There was a moment last week that lived up to Minnesotans' historic reputation for practicality in politics. It was like seeing a shaft of light cut through storm clouds.

Near the end of the dinner the Minnesota Chamber of Commerce hosts annually on the Legislature's opening day, the state's top four lawmakers sat before the crowd of 1,700 and explained why a "sanctuary state" bill to protect unauthorized immigrants wouldn't pass this spring. Such a bill would prohibit Minnesota police from helping federal law officers enforce immigration restrictions.

Senate Majority Leader Erin Murphy, DFL-St. Paul, said there wasn't enough time in the short legislative session to craft the bill well. She added, "It is important for us to recognize that law enforcement across the state of Minnesota have an important job to do and we want them to do that job."

Rep. Lisa Demuth, the Republican leader in the House, said, "I support legal immigration, but the thought of making Minnesota a sanctuary state would put more pressure on our schools, our health care, our counties, our housing."

House Speaker Melissa Hortman, DFL-Brooklyn Park, said the bill lacked enough support to pass. She injected a note of humanity by mentioning the "He Gets Us" ad that ran during the Super Bowl, which depicted people of different circumstances and faiths washing each other's feet.

"I would just remind us that some people's illegal immigrant is other people's children who were brought here by their parents because their parents wanted nothing more than a safe place to have a job and raise their children," Hortman said.

Then, the Republican leader in the Senate, Sen. Mark Johnson of East Grand Forks, noted that many Minnesota businesses are "looking for more employees in a desperate way." He said immigrants can help solve that but the U.S. government controls immigration policy.

"We do need to figure out ways to get more people to grow this state," Johnson said. "However, not working with our federal partners on that is a mistake."

There it was, the shaft of light.

In an exchange that took less than four minutes, one Democrat stood up for law enforcement, another one invoked Jesus and two Republicans said immigration is necessary and good when done well.

The sanctuary bill came up last year but got lost in the tidal wave of other things the Legislature did. I haven't researched the bill enough to form an opinion on it. However, I agree with elements of what each lawmaker said.

There should be meaningful deliberation. Costs and effects on law officers must be considered. And there's a moral dimension to this that should weigh on all of us.

Finally, as any regular reader of this column knows, I believe strongly that Minnesota must combat the scarcity of labor that threatens the state's economic strength. Immigrants were the key to Minnesota's population and workforce growth for much of its history, and they have been again in the past two decades.

How reasonable those Minnesota lawmakers sounded, particularly compared to many in Washington. It is maddening that Congress does not take up immigration reform.

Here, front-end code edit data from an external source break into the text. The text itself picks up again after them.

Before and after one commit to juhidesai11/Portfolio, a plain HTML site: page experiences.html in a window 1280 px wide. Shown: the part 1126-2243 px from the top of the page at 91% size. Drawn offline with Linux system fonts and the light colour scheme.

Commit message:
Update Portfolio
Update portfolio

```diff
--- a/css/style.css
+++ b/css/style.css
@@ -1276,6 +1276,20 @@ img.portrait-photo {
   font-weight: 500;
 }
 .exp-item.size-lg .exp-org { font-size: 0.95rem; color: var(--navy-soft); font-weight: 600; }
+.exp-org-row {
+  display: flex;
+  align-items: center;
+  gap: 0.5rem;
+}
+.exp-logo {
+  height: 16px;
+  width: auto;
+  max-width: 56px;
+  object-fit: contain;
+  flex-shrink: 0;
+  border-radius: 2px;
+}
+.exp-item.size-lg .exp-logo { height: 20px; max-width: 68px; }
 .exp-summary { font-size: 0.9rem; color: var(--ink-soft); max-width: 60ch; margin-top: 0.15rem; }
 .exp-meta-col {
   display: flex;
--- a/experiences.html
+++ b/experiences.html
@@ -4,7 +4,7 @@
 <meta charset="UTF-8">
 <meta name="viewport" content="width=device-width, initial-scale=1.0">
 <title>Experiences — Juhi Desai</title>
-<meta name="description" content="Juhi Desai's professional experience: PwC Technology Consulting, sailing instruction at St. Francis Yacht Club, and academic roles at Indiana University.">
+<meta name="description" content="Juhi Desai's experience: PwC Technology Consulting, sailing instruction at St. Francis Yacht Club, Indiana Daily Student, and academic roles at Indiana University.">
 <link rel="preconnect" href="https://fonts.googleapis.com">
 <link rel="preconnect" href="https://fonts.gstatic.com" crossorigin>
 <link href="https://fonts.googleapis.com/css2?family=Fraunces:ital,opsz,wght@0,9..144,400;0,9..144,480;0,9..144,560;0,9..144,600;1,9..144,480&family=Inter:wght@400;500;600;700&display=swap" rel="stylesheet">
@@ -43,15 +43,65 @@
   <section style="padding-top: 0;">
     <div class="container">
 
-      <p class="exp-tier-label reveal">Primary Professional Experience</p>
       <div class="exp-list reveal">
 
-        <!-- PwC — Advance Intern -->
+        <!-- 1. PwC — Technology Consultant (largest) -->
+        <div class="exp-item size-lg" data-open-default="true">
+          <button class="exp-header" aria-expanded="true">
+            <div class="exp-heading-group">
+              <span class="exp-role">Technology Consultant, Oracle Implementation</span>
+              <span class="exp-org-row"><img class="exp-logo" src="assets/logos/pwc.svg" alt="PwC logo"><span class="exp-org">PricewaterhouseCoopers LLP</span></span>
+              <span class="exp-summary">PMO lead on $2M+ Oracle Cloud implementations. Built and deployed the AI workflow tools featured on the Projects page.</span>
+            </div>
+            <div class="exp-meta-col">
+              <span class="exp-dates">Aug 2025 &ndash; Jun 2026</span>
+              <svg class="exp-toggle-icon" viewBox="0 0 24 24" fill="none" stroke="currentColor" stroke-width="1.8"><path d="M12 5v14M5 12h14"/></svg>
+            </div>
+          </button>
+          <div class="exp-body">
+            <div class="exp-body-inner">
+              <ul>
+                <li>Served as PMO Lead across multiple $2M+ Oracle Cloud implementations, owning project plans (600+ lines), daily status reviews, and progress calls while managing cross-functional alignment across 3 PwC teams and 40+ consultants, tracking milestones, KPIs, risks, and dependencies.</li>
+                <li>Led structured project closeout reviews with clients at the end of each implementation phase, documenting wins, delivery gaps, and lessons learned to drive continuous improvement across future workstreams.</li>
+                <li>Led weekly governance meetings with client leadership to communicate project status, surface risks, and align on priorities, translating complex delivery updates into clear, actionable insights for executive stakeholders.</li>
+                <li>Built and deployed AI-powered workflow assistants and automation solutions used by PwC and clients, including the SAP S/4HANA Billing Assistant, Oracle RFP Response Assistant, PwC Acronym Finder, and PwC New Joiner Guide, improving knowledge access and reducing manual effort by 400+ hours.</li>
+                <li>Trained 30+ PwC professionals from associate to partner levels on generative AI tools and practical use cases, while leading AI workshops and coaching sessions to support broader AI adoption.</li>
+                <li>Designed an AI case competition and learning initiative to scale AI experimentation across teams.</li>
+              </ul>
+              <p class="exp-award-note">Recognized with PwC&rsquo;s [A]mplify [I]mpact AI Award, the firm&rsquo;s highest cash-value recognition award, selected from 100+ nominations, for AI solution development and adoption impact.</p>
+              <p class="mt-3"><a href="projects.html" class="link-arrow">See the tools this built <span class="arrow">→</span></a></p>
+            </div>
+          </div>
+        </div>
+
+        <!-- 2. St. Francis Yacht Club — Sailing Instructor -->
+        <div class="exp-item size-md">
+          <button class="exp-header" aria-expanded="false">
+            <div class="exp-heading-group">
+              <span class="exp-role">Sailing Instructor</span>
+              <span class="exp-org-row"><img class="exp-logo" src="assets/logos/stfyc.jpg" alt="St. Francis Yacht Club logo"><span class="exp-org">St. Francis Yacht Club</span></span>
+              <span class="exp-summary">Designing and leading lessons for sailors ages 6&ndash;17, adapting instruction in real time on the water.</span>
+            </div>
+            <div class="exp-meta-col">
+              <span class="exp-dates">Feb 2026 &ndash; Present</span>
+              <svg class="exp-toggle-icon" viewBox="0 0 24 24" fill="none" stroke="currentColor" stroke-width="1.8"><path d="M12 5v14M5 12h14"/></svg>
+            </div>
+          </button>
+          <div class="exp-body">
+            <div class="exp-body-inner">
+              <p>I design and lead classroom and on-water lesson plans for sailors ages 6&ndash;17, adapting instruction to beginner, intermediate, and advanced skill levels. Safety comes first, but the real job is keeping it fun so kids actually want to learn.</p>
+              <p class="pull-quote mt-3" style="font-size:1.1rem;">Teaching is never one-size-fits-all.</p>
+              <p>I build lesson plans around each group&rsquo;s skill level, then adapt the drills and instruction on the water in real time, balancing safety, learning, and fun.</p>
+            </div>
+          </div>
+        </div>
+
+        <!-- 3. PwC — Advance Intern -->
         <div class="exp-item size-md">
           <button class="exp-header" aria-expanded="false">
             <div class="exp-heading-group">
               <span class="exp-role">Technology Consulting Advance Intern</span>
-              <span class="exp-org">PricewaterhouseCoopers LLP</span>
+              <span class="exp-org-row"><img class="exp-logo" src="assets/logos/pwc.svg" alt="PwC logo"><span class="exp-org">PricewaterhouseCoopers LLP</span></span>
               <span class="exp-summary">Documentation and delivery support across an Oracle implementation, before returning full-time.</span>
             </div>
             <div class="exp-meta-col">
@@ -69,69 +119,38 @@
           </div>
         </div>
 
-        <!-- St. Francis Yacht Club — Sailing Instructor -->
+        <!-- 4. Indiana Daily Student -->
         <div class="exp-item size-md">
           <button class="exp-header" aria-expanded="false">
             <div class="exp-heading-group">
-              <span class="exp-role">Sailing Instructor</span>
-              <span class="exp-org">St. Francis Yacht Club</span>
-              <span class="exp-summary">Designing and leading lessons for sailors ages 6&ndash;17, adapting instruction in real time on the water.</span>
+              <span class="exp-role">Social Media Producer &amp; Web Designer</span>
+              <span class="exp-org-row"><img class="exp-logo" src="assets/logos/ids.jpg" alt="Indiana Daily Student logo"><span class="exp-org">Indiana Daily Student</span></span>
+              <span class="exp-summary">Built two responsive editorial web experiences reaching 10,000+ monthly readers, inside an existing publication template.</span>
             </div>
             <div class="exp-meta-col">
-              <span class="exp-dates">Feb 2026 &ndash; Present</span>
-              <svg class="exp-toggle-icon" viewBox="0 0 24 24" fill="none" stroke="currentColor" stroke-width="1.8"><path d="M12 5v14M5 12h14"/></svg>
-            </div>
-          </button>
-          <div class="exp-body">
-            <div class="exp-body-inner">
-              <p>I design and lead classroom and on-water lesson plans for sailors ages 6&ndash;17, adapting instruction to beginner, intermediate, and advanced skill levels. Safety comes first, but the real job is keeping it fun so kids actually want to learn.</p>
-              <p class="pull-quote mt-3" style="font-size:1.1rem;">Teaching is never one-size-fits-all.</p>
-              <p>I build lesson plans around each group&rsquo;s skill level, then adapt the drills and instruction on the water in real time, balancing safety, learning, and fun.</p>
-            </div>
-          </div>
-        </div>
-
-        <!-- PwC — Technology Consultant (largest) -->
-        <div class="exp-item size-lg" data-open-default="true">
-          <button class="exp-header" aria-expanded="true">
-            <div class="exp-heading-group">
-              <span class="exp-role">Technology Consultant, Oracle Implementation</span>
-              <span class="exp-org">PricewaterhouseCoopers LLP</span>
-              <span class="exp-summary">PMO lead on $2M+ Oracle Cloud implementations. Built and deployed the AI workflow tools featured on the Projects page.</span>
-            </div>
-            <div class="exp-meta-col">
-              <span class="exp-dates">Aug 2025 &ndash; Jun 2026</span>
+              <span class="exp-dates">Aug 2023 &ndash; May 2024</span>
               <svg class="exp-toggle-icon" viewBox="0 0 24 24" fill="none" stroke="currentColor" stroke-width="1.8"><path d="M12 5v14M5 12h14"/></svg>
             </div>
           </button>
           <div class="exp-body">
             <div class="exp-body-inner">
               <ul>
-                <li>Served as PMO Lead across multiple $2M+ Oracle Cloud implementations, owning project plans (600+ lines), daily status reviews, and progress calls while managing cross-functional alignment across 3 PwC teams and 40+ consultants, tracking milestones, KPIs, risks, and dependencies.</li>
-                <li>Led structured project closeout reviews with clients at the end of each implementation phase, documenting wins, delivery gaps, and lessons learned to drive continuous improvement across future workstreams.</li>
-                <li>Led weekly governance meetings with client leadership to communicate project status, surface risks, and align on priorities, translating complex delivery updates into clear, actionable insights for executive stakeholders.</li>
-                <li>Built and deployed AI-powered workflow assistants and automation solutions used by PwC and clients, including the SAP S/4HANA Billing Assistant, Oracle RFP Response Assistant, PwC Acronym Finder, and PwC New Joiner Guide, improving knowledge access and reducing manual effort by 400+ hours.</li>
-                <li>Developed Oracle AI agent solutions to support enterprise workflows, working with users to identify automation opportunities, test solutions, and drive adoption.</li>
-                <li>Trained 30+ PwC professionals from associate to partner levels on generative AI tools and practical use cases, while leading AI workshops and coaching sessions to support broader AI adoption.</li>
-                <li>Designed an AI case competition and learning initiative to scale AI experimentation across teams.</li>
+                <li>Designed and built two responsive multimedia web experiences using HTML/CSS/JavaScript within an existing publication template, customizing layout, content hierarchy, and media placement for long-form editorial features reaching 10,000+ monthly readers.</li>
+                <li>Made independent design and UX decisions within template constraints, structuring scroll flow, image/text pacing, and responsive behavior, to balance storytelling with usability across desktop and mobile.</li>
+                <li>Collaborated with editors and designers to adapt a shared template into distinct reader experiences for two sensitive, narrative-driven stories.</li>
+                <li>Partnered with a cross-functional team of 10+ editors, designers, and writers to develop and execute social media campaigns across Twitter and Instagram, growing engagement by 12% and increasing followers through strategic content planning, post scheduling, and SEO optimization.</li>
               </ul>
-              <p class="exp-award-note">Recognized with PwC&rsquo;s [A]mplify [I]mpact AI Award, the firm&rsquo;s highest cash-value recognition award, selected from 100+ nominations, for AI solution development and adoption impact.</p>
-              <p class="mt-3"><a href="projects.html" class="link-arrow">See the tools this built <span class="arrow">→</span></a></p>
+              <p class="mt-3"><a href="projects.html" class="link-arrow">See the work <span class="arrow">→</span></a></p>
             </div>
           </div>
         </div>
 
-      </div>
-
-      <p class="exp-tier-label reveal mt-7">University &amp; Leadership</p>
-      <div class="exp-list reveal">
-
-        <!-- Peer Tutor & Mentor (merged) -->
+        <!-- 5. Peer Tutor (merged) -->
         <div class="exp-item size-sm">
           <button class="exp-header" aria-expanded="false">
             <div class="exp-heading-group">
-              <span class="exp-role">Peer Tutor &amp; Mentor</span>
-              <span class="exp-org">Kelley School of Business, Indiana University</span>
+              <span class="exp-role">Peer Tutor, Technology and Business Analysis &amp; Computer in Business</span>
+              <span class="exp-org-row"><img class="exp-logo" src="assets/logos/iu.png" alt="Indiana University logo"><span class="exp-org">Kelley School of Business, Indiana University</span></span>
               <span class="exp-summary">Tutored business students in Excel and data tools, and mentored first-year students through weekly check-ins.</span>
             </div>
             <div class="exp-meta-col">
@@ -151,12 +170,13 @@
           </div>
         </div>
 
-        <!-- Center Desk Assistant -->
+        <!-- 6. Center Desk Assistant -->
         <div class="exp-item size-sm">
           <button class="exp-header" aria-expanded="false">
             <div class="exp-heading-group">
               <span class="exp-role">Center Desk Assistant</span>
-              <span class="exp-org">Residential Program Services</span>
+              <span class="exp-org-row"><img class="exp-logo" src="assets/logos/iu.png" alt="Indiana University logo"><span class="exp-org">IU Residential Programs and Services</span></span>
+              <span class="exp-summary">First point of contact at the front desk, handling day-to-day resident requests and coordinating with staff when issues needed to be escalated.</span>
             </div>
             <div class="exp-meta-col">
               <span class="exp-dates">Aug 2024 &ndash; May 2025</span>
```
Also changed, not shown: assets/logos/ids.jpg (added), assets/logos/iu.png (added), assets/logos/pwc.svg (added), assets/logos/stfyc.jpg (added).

Most of what we hear about immigration from leaders in Washington — and from the presidential campaigns — is out of touch with economic reality and distorted by the chaotic situation on the southern U.S. border.

The border needs to be controlled. At the same time, we should recognize how slowly the U.S. is growing these days.

The country's population grew 1% from the 2020 census to the 2023 update. At that rate, it will grow less than 4% in the 2020s. The slowest decade of growth the U.S. has experienced was the 1940s at 7.3%.

Fourteen states and the District of Columbia have lost population since 2020. Minnesota, Iowa and Wisconsin are three of six states to grow a half-percent or less in that time. There is no precedent for this.

Couple that deceleration with the retirement of the baby boomers — this year more people turn 65 than ever — and the scarcity of workers becomes much easier to understand.

Gov. Tim Walz mentioned it first thing when he spoke at the Chamber event. "HR folks know there was a time you could put out a notice and get 100 people to apply. It's different now," he said.

Since I write often about Minnesota's growth constraints and solutions, I know I must be cautious against seeing examples of them everywhere. That said, here's another moment last week when the topic came up.

Former IBM chief executive Ginni Rometty, speaking to executives and students at an Economic Club of Minnesota lunch, described "finding a new talent pool" by opening up its hiring in the 2010s to people who didn't have college degrees. I mentioned in my column last Sunday how good it was that Walz recently did the same thing with the state's hiring.

IBM for decades has been at the forefront of workforce trends. It offered health benefits to the same-sex partners of its employees in 1996, for instance.

Even so, Rometty told her Minnesota audience that it took a monumental effort to get the company to stop requiring college degrees for jobs. Some IBM veterans accused her of dumbing down the company. Instead, IBM found that three out of four such workers eventually pursued higher education. By the time she retired in 2020, one out of five hires at IBM had either not been to, or not finished, college.

"The biggest roadblock is your own team," Rometty said. "It takes a lot of cultural change."

We're still at the start of the challenge that labor scarcity presents. Minnesota will have to change faster than the nation as a whole on immigration, hiring practices and finding other solutions to this scarcity.